(Data to examine begins)
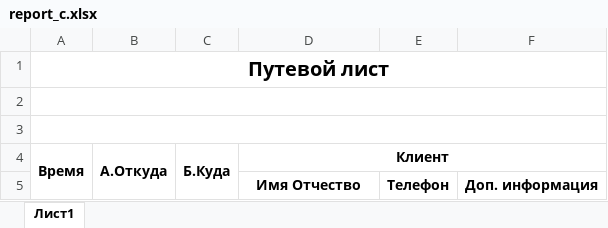
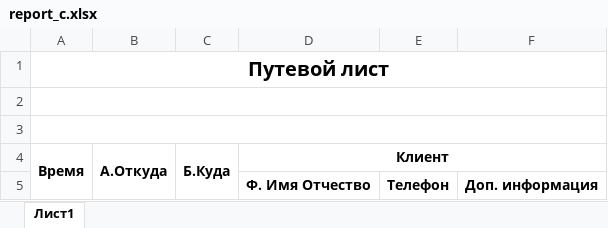
Before and after one commit to RobertTutaev/Staxi, an Excel workbook: server/app/templates/report_c.xlsx, sheet Лист1, drawn as a sheet; values as stored, in another font and other column widths than the file's, no borders; the diff names each change by its address in the sheet, - before the commit and + after, or states it on an @@ line.

```diff
--- a/server/app/templates/report_c.xlsx (sheet Лист1)
+++ b/server/app/templates/report_c.xlsx (sheet Лист1)
-D5 (Клиент): Имя Отчество
+D5 (Клиент): Ф. Имя Отчество
```
Also changed, not shown: 18 other files.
(Data to examine ends)
**Work order:**
When you repeat the material, keep every word exact and drop the pictures.

**Response area:**
Before and after one commit to RobertTutaev/Staxi, an Excel workbook: server/app/templates/report_c.xlsx, sheet Лист1, drawn as a sheet; values as stored, in another font and other column widths than the file's, no borders; the diff names each change by its address in the sheet, - before the commit and + after, or states it on an @@ line.

```diff
--- a/server/app/templates/report_c.xlsx (sheet Лист1)
+++ b/server/app/templates/report_c.xlsx (sheet Лист1)
-D5 (Клиент): Имя Отчество
+D5 (Клиент): Ф. Имя Отчество
```
Also changed, not shown: 18 other files.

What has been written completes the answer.